(Records excerpted from a collection)
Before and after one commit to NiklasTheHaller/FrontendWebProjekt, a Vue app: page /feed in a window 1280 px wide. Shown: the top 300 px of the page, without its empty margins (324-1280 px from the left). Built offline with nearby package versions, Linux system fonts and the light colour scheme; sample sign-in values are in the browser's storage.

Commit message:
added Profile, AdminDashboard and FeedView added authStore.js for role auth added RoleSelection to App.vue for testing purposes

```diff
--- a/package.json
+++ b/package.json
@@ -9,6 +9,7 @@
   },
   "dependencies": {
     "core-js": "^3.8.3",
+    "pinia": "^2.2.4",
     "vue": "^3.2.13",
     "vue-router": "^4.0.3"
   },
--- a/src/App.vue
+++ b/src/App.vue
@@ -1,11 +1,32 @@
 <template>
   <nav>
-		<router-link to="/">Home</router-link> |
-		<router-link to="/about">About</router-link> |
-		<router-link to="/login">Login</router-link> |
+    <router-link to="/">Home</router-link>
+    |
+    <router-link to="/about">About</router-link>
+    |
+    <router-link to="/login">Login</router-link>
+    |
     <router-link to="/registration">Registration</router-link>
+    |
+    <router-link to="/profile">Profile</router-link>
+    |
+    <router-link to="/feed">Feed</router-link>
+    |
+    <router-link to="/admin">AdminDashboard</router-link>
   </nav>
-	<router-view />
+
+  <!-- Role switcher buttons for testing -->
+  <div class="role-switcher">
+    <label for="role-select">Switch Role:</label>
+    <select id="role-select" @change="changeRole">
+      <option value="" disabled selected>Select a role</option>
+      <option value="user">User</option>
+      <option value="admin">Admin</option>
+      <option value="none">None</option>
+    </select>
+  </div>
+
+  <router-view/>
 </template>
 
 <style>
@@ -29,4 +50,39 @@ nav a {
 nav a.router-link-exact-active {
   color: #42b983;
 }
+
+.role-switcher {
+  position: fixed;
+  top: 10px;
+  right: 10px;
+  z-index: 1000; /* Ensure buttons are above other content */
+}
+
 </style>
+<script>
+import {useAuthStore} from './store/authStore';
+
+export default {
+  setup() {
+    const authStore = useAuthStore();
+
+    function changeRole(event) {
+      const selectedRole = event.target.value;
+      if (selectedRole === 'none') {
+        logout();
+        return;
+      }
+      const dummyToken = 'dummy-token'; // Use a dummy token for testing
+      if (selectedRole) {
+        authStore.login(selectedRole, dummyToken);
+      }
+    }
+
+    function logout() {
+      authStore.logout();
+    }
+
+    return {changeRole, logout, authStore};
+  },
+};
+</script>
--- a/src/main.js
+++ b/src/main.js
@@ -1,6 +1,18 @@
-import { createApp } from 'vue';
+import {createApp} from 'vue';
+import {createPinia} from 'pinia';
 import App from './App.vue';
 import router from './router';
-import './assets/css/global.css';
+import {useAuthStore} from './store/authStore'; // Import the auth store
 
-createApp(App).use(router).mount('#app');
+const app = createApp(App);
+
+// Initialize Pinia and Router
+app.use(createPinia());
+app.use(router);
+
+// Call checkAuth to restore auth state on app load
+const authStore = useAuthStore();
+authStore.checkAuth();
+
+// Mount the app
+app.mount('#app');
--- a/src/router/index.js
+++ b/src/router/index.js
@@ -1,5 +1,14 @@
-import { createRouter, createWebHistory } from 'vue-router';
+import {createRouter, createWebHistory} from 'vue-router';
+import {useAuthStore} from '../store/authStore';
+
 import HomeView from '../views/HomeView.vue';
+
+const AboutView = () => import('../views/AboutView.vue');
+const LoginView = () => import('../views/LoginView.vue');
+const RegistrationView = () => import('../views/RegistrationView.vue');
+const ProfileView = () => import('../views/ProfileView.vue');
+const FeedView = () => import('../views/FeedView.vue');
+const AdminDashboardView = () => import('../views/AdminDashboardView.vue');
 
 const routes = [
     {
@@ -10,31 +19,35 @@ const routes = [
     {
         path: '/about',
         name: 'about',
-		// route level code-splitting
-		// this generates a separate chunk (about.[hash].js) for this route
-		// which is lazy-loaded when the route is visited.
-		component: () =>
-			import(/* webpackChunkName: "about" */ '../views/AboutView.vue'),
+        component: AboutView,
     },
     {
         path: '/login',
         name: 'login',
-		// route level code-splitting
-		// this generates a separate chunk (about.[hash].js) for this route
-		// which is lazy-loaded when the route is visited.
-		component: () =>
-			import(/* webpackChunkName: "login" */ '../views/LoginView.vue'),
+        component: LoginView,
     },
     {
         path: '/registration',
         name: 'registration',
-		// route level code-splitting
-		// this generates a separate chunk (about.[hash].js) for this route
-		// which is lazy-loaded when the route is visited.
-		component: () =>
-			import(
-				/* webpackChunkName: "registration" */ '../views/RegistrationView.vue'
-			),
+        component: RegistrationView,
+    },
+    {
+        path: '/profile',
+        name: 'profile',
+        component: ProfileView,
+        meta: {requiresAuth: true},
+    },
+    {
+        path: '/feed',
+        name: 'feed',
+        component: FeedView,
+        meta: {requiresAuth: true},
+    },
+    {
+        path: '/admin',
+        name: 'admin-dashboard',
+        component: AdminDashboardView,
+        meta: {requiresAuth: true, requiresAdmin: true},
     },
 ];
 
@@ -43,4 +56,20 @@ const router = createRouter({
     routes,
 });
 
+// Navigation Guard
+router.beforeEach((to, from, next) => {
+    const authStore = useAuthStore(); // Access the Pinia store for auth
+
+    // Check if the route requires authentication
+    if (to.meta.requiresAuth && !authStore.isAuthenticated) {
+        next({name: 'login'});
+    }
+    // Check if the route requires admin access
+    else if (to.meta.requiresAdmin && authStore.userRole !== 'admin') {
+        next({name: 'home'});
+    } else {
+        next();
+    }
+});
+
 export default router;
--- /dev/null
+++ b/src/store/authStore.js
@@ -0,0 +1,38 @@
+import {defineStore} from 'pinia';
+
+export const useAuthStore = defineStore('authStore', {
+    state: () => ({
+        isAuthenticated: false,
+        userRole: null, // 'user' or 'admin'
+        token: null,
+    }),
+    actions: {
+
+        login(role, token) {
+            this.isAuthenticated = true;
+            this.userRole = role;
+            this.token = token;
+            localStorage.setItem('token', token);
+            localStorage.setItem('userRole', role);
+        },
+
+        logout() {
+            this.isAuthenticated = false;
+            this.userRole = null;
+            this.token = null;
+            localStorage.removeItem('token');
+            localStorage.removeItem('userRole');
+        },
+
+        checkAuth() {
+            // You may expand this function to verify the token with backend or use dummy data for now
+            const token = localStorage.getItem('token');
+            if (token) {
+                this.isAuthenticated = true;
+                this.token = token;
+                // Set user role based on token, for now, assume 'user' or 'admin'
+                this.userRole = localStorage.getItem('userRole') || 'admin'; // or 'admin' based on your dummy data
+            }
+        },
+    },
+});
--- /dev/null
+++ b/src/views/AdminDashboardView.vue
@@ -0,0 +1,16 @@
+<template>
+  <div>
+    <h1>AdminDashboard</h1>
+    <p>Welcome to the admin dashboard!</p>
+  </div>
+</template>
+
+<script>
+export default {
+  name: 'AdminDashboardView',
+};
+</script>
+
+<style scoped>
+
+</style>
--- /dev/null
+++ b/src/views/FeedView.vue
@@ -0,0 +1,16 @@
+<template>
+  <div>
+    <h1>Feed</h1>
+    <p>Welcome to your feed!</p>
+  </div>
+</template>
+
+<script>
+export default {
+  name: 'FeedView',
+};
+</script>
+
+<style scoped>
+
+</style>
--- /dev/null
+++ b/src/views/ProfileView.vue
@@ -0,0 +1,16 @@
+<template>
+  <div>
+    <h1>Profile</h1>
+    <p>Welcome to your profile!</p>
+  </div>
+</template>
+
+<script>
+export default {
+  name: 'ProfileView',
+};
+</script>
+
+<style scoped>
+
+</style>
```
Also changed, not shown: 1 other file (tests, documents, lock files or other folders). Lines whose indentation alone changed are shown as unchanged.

EXERCISE DESCRIPTION → Tally the lines of the records above that contain the word "createPinia". Give only the total.

ANSWER → 2